Input for this task:

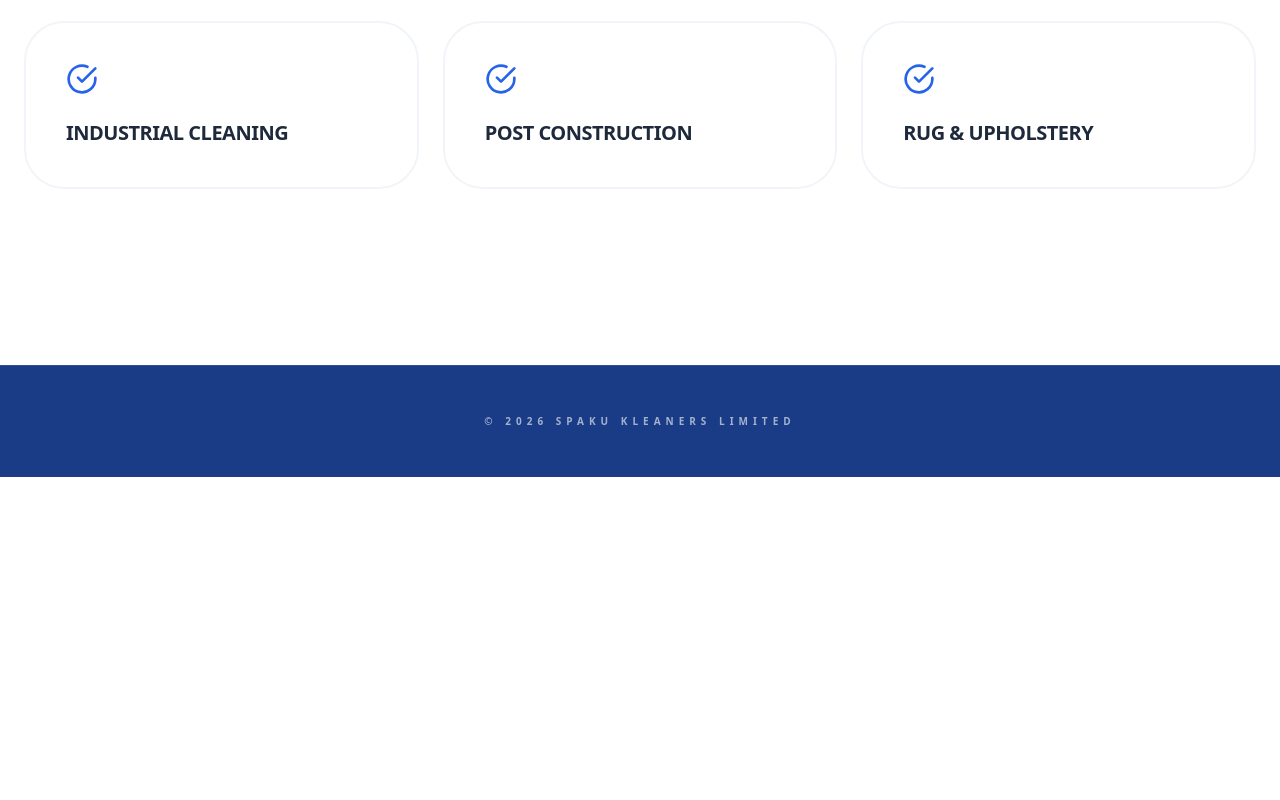
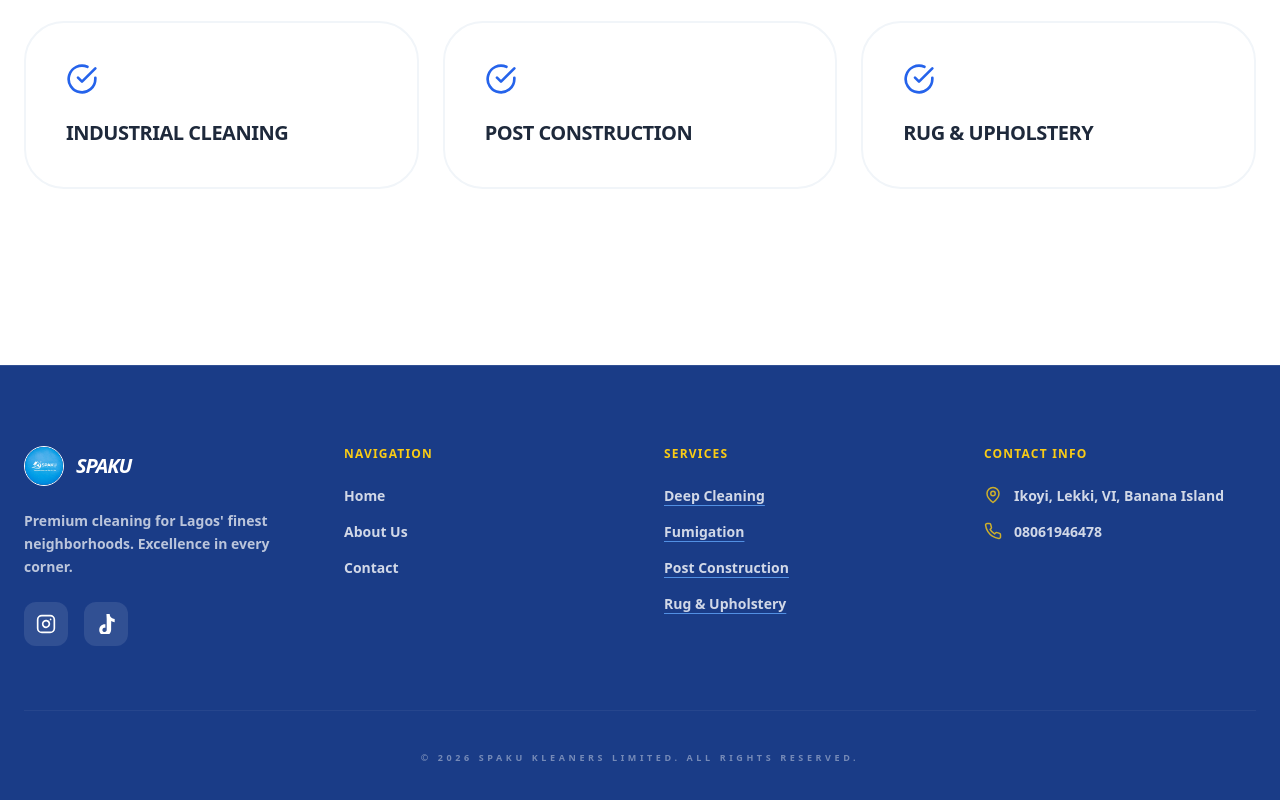
Before and after one commit to BIMBALLER/spaku, a React (Vite) app: page / in a window 1280 px wide. Shown: the part 1176-1976 px from the top of the page. Before the commit the page ends 1653 px from the top, so only its background shows below. Built offline with nearby package versions, Linux system fonts and the light colour scheme.

Commit message:
finer footer integrated

```diff
--- a/src/App.jsx
+++ b/src/App.jsx
@@ -1,6 +1,6 @@
 import React, { useState } from 'react';
 import { BrowserRouter as Router, Routes, Route, Link } from 'react-router-dom';
-import { Menu, X, CheckCircle, Mail, Phone, MapPin, Instagram, Star, Send } from 'lucide-react';
+import { Menu, X, CheckCircle, Mail, Phone, MapPin, Instagram, Star, Send, ArrowUpRight } from 'lucide-react';
 
 // --- Shared Navbar ---
 const Navbar = () => {
@@ -8,10 +8,10 @@ const Navbar = () => {
   return (
     <nav className="fixed top-0 w-full z-50 bg-[#1a3c87] text-white px-6 h-20 flex items-center justify-between shadow-2xl">
       <div className="flex items-center gap-3">
-        <div className="h-12 w-12 bg-white rounded-full overflow-hidden border-2 border-white">
+        <div className="h-10 w-10 bg-white rounded-full overflow-hidden border-2 border-white">
           <img src="/logo.jpg" alt="Logo" className="h-full w-full object-cover" />
         </div>
-        <span className="text-2xl font-black italic tracking-tighter uppercase">SPAKU</span>
+        <span className="text-xl font-black italic tracking-tighter uppercase">SPAKU</span>
       </div>
 
       <div className="hidden md:flex gap-8 font-black uppercase text-[10px] tracking-widest">
@@ -21,7 +21,7 @@ const Navbar = () => {
       </div>
 
       <button className="md:hidden" onClick={() => setIsOpen(!isOpen)}>
-        {isOpen ? <X size={30} /> : <Menu size={30} />}
+        {isOpen ? <X size={28} /> : <Menu size={28} />}
       </button>
 
       {isOpen && (
@@ -62,17 +62,8 @@ const Home = () => {
             </div>
           </div>
 
-          {/* CINEMATIC VIDEO SECTION - NO PLAY BUTTON - CONTINUOUS LOOP */}
           <div className="relative rounded-[3rem] overflow-hidden shadow-2xl border-[12px] border-white aspect-video bg-slate-900">
-            <video
-              src="/what.mp4"
-              autoPlay
-              muted
-              loop
-              playsInline
-              disablePictureInPicture
-              className="w-full h-full object-cover"
-            />
+            <video src="/what.mp4" autoPlay muted loop playsInline className="w-full h-full object-cover" />
           </div>
         </div>
       </section>
@@ -94,25 +85,23 @@ const Home = () => {
 
 // --- About Page ---
 const About = () => (
-  <div className="pt-40 pb-20 px-6 max-w-4xl mx-auto">
+  <div className="pt-40 pb-20 px-6 max-w-4xl mx-auto text-left">
     <h1 className="text-6xl font-black italic text-[#1a3c87] mb-8 uppercase tracking-tighter">About Us</h1>
     <p className="text-2xl font-bold text-slate-700 leading-relaxed border-l-8 border-blue-600 pl-6 mb-10">
       At Spaku Kleaners Limited, we pride ourselves on delivering top-notch cleaning solutions tailored to meet the unique needs of our clients in Lagos.
     </p>
-    <div className="grid gap-6">
-       <div className="bg-slate-100 p-10 rounded-[3rem] border border-slate-200">
-          <h3 className="text-2xl font-black text-[#1a3c87] mb-4 uppercase">Our Commitment</h3>
-          <p className="font-bold text-slate-600 leading-relaxed">
-             Our dedicated team of professionals is committed to ensuring your spaces are spotless, hygienic, and welcoming. We bring years of experience to every corner we clean.
-          </p>
-       </div>
+    <div className="bg-slate-100 p-10 rounded-[3rem] border border-slate-200">
+      <h3 className="text-2xl font-black text-[#1a3c87] mb-4 uppercase">Our Commitment</h3>
+      <p className="font-bold text-slate-600 leading-relaxed">
+         Our dedicated team is committed to ensuring your spaces are spotless, hygienic, and welcoming.
+      </p>
     </div>
   </div>
 );
 
 // --- Contact Page ---
 const Contact = () => (
-  <div className="pt-40 pb-20 px-6 max-w-7xl mx-auto">
+  <div className="pt-40 pb-20 px-6 max-w-7xl mx-auto text-left">
     <div className="grid lg:grid-cols-2 gap-16">
       <div>
         <h2 className="text-7xl font-black italic text-[#1a3c87] mb-8 uppercase tracking-tighter">Contact.</h2>
@@ -134,6 +123,75 @@ const Contact = () => (
   </div>
 );
 
+// --- Detailed Footer ---
+const Footer = () => {
+  return (
+    <footer className="bg-[#1a3c87] text-white pt-20 pb-10 border-t border-white/10 px-6 mt-20 text-left">
+      <div className="max-w-7xl mx-auto grid grid-cols-1 md:grid-cols-2 lg:grid-cols-4 gap-12 mb-16">
+        {/* Brand Column */}
+        <div className="space-y-6">
+          <div className="flex items-center gap-3">
+            <div className="h-10 w-10 bg-white rounded-full overflow-hidden border border-white">
+              <img src="/logo.jpg" alt="Logo" className="h-full w-full object-cover" />
+            </div>
+            <span className="text-xl font-black italic tracking-tighter uppercase">SPAKU</span>
+          </div>
+          <p className="text-sm font-bold opacity-70 leading-relaxed">
+            Premium cleaning for Lagos' finest neighborhoods. Excellence in every corner.
+          </p>
+          <div className="flex gap-4">
+            <a href="https://instagram.com/spaku_kleaners" target="_blank" rel="noreferrer" className="bg-white/10 p-3 rounded-xl hover:bg-yellow-400 hover:text-blue-900 transition-all">
+              <Instagram size={20} />
+            </a>
+            {/* TikTok Link */}
+            <a href="https://tiktok.com/@spaku.kleanerslimited" target="_blank" rel="noreferrer" className="bg-white/10 p-3 rounded-xl hover:bg-black transition-all">
+              <svg width="20" height="20" viewBox="0 0 24 24" fill="currentColor">
+                <path d="M12.525.02c1.31-.02 2.61-.01 3.91-.02.08 1.53.63 3.09 1.75 4.17 1.12 1.11 2.7 1.62 4.24 1.79v4.03c-1.44-.17-2.89-.6-4.13-1.47-.13 3.35-.14 6.7-.13 10.05-.03 2.1-.8 4.25-2.4 5.68-1.74 1.61-4.32 2.22-6.55 1.61-2.22-.55-4.15-2.2-4.9-4.32-.88-2.35-.38-5.18 1.34-7.01 1.4-1.57 3.53-2.36 5.62-2.13v4.18c-.8-.19-1.66-.08-2.36.35-.8.5-1.29 1.4-1.25 2.33.02 1.1.84 2.11 1.93 2.31 1.05.23 2.27-.15 2.87-1.07.28-.46.39-1.01.38-1.55-.02-4.34-.01-8.68-.01-13.03Z"/>
+              </svg>
+            </a>
+          </div>
+        </div>
+
+        {/* Links */}
+        <div>
+          <h4 className="font-black uppercase text-xs tracking-widest mb-6 text-yellow-400">Navigation</h4>
+          <ul className="space-y-4 font-bold text-sm opacity-80">
+            <li><Link to="/" className="hover:text-yellow-400 transition-colors">Home</Link></li>
+            <li><Link to="/services" className="hover:text-yellow-400 transition-colors">About Us</Link></li>
+            <li><Link to="/contact" className="hover:text-yellow-400 transition-colors">Contact</Link></li>
+          </ul>
+        </div>
+
+        {/* Expertise */}
+        <div>
+          <h4 className="font-black uppercase text-xs tracking-widest mb-6 text-yellow-400">Services</h4>
+          <ul className="space-y-4 font-bold text-sm opacity-80 underline underline-offset-4 decoration-blue-400">
+            <li>Deep Cleaning</li>
+            <li>Fumigation</li>
+            <li>Post Construction</li>
+            <li>Rug & Upholstery</li>
+          </ul>
+        </div>
+
+        {/* Contact info */}
+        <div>
+          <h4 className="font-black uppercase text-xs tracking-widest mb-6 text-yellow-400">Contact Info</h4>
+          <div className="space-y-4 opacity-80 text-sm font-bold">
+            <div className="flex gap-3"><MapPin size={18} className="text-yellow-400 shrink-0"/> Ikoyi, Lekki, VI, Banana Island</div>
+            <div className="flex gap-3"><Phone size={18} className="text-yellow-400 shrink-0"/> 08061946478</div>
+          </div>
+        </div>
+      </div>
+
+      <div className="max-w-7xl mx-auto pt-10 border-t border-white/5 text-center">
+        <p className="font-black uppercase text-[9px] tracking-[0.4em] opacity-40">
+          © 2026 SPAKU KLEANERS LIMITED. ALL RIGHTS RESERVED.
+        </p>
+      </div>
+    </footer>
+  );
+};
+
 // --- Main Router ---
 export default function App() {
   return (
@@ -147,11 +205,7 @@ export default function App() {
             <Route path="/contact" element={<Contact />} />
           </Routes>
         </main>
-        <footer className="bg-[#1a3c87] text-white py-12 mt-20 text-center border-t border-white/10">
-          <p className="font-black uppercase text-[10px] tracking-[0.5em] opacity-60">
-            © 2026 SPAKU KLEANERS LIMITED
-          </p>
-        </footer>
+        <Footer />
       </div>
     </Router>
   );
```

Work request:
Return each line in the records that holds the string "Home".

Response to this exercise:
@@ -62,17 +62,8 @@ const Home = () => {
@@ -94,25 +85,23 @@ const Home = () => {
+            <li><Link to="/" className="hover:text-yellow-400 transition-colors">Home</Link></li>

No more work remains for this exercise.